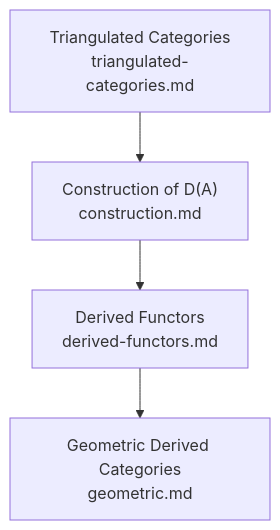
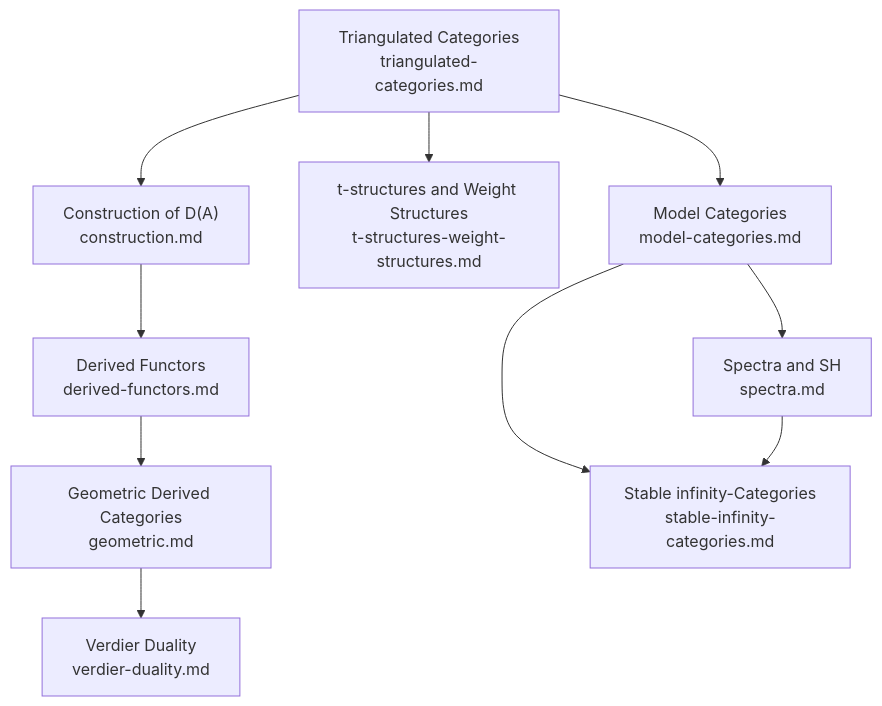
The diagram in concepts/category-theory/derived-categories/overview.md (calwoo/research-notes), drawn with Mermaid before and after one commit. The commit also changed other lines of this file, not shown here.

First line of the commit message:
docs: expand derived-categories overview with homotopy-theoretic notes and references

````diff
--- a/concepts/category-theory/derived-categories/overview.md
+++ b/concepts/category-theory/derived-categories/overview.md
@@ -50,11 +66,22 @@
 ```mermaid
 flowchart TD
     A["Triangulated Categories<br/>triangulated-categories.md"]
     B["Construction of D(A)<br/>construction.md"]
     C["Derived Functors<br/>derived-functors.md"]
     D["Geometric Derived Categories<br/>geometric.md"]
+    E["Verdier Duality<br/>verdier-duality.md"]
+    F["t-structures and Weight Structures<br/>t-structures-weight-structures.md"]
+    G["Model Categories<br/>model-categories.md"]
+    H["Spectra and SH<br/>spectra.md"]
+    I["Stable infinity-Categories<br/>stable-infinity-categories.md"]
 
     A --> B
     B --> C
     C --> D
+    D --> E
+    A --> F
+    A --> G
+    G --> H
+    G --> I
+    H --> I
 ```
````
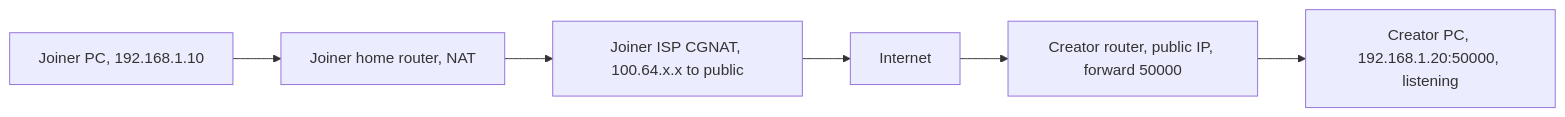
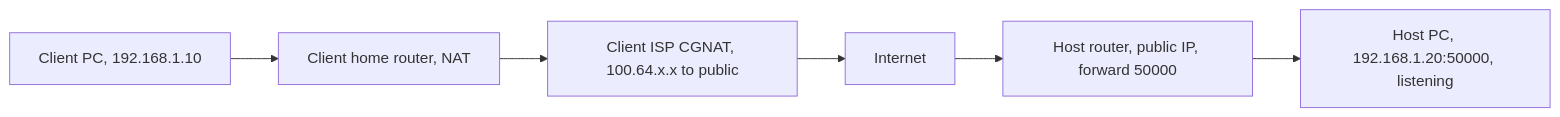
One commit to mohakps/riptide changed the eighth of 8 diagrams in docs/architecture.md. Above: the diagram before and after it, drawn with Mermaid. The commit also changed other lines of this file and 37 other files, not shown here.

````diff
--- a/docs/architecture.md
+++ b/docs/architecture.md
@@ -264,8 +263,8 @@
 ```mermaid
 flowchart LR
-    JP["Joiner PC, 192.168.1.10"] --> JR["Joiner home router, NAT"]
-    JR --> JC["Joiner ISP CGNAT, 100.64.x.x to public"]
+    JP["Client PC, 192.168.1.10"] --> JR["Client home router, NAT"]
+    JR --> JC["Client ISP CGNAT, 100.64.x.x to public"]
     JC --> NET["Internet"]
-    NET --> CR["Creator router, public IP, forward 50000"]
-    CR --> CP["Creator PC, 192.168.1.20:50000, listening"]
+    NET --> CR["Host router, public IP, forward 50000"]
+    CR --> CP["Host PC, 192.168.1.20:50000, listening"]
 ```
````
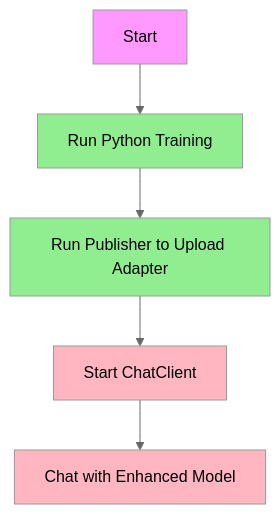
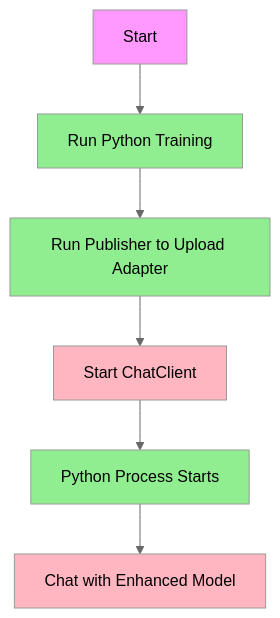
One commit to gsinghjay/LLMAdapterClient changed the seventh of 7 diagrams in STORY.md. Above: the diagram before and after it, drawn with Mermaid (neutral theme). The commit also changed other lines of this file, not shown here.

Commit message:
docs(story): update project narrative to include Python Process Manager

````diff
--- a/STORY.md
+++ b/STORY.md
@@ -228,13 +310,15 @@
 ```mermaid
 graph TD
     A[Start] --> B[Run Python Training]
     B --> C[Run Publisher to Upload Adapter]
     C --> D[Start ChatClient]
-    D --> E[Chat with Enhanced Model]
+    D --> E[Python Process Starts]
+    E --> F[Chat with Enhanced Model]
     
     style A fill:#f9f
     style B fill:#90EE90
     style C fill:#90EE90
     style D fill:#FFB6C1
-    style E fill:#FFB6C1
+    style E fill:#90EE90
+    style F fill:#FFB6C1
 ```
````
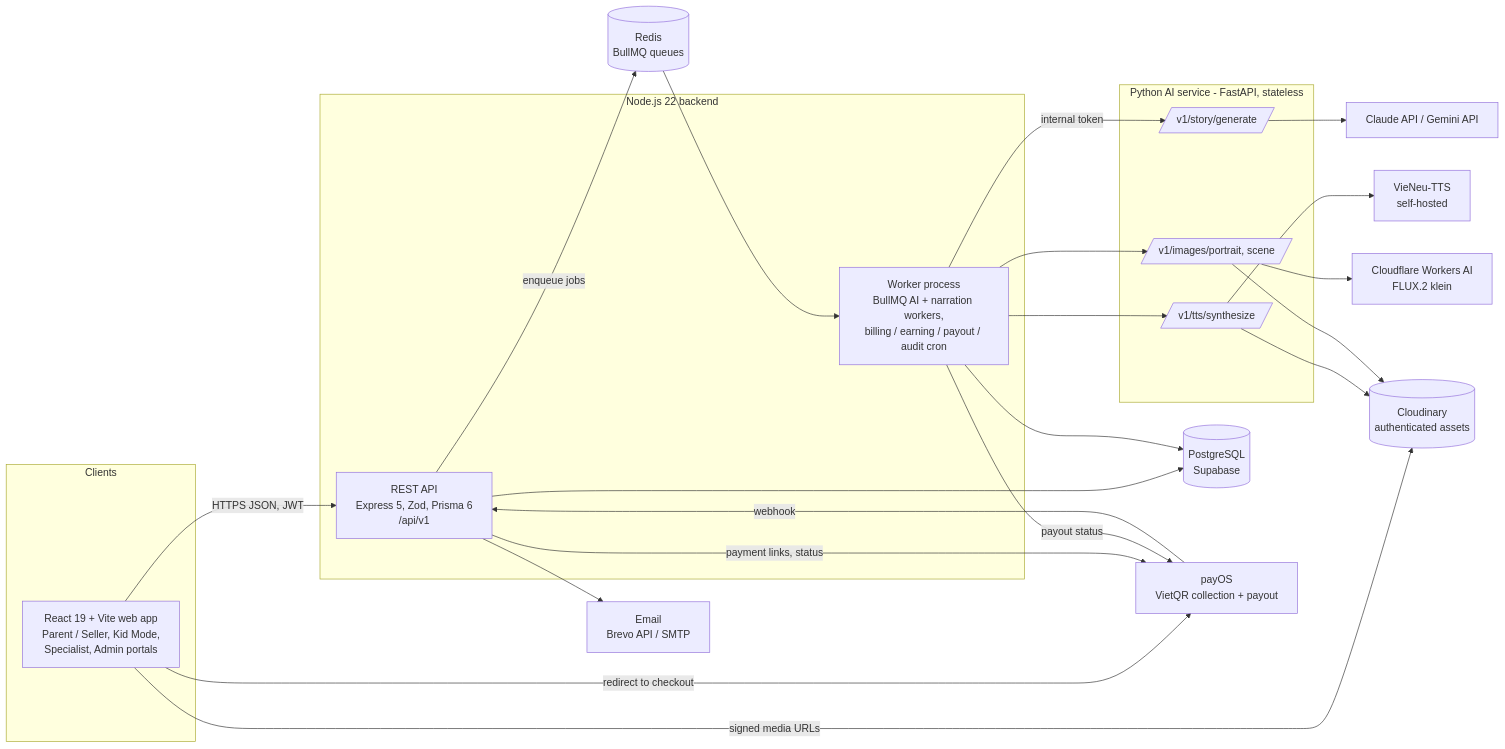
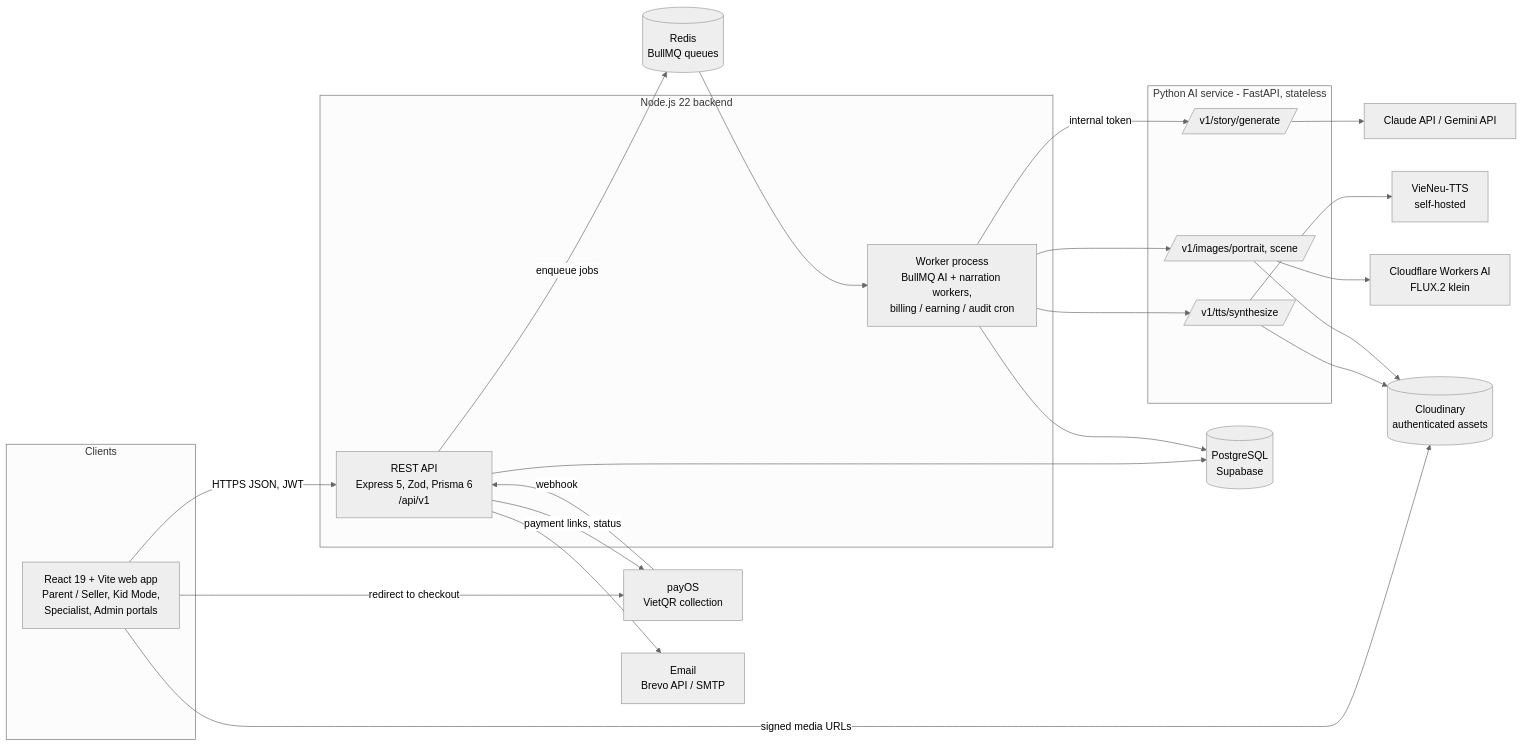
Before and after one commit to SEP490-GFA26SE186/BE: the diagram in docs/diagrams/sdd/1.1-architecture.mmd, drawn with Mermaid. The commit also changed 46 other files, not shown here.

First line of the commit message:
Refactor class diagrams and sequence diagrams for monitoring, publishing, and withdrawals

```diff
--- a/docs/diagrams/sdd/1.1-architecture.mmd
+++ b/docs/diagrams/sdd/1.1-architecture.mmd
@@ -1,40 +1,40 @@
+%%{init: {"theme": "neutral", "themeVariables": {"fontFamily": "Arial"}}}%%
 flowchart LR
   subgraph Clients
     WEB[React 19 + Vite web app<br/>Parent / Seller, Kid Mode,<br/>Specialist, Admin portals]
   end
   subgraph Backend [Node.js 22 backend]
     API[REST API<br/>Express 5, Zod, Prisma 6<br/>/api/v1]
-    WK[Worker process<br/>BullMQ AI + narration workers,<br/>billing / earning / payout / audit cron]
+    WK[Worker process<br/>BullMQ AI + narration workers,<br/>billing / earning / audit cron]
   end
   REDIS[(Redis<br/>BullMQ queues)]
   DB[(PostgreSQL<br/>Supabase)]
   subgraph AISvc [Python AI service - FastAPI, stateless]
     STORY[/v1/story/generate/]
     TTS[/v1/tts/synthesize/]
     IMG[/v1/images/portrait, scene/]
   end
   LLM[Claude API / Gemini API]
   VN[VieNeu-TTS<br/>self-hosted]
   CF[Cloudflare Workers AI<br/>FLUX.2 klein]
   CLD[(Cloudinary<br/>authenticated assets)]
-  PAY[payOS<br/>VietQR collection + payout]
+  PAY[payOS<br/>VietQR collection]
   MAIL[Email<br/>Brevo API / SMTP]
   WEB -->|HTTPS JSON, JWT| API
   WEB -->|signed media URLs| CLD
   WEB -->|redirect to checkout| PAY
   API --> DB
   API -->|enqueue jobs| REDIS
   REDIS --> WK
   WK --> DB
   WK -->|internal token| STORY
   WK --> TTS
   WK --> IMG
   STORY --> LLM
   TTS --> VN
   IMG --> CF
   TTS --> CLD
   IMG --> CLD
   API -->|payment links, status| PAY
   PAY -->|webhook| API
-  WK -->|payout status| PAY
   API --> MAIL
```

### AIM OF THE EXERCISE
For every line above that includes the string "BullMQ", copy the line.

### EXERCISE SOLUTION
-    WK[Worker process<br/>BullMQ AI + narration workers,<br/>billing / earning / payout / audit cron]
+    WK[Worker process<br/>BullMQ AI + narration workers,<br/>billing / earning / audit cron]
   REDIS[(Redis<br/>BullMQ queues)]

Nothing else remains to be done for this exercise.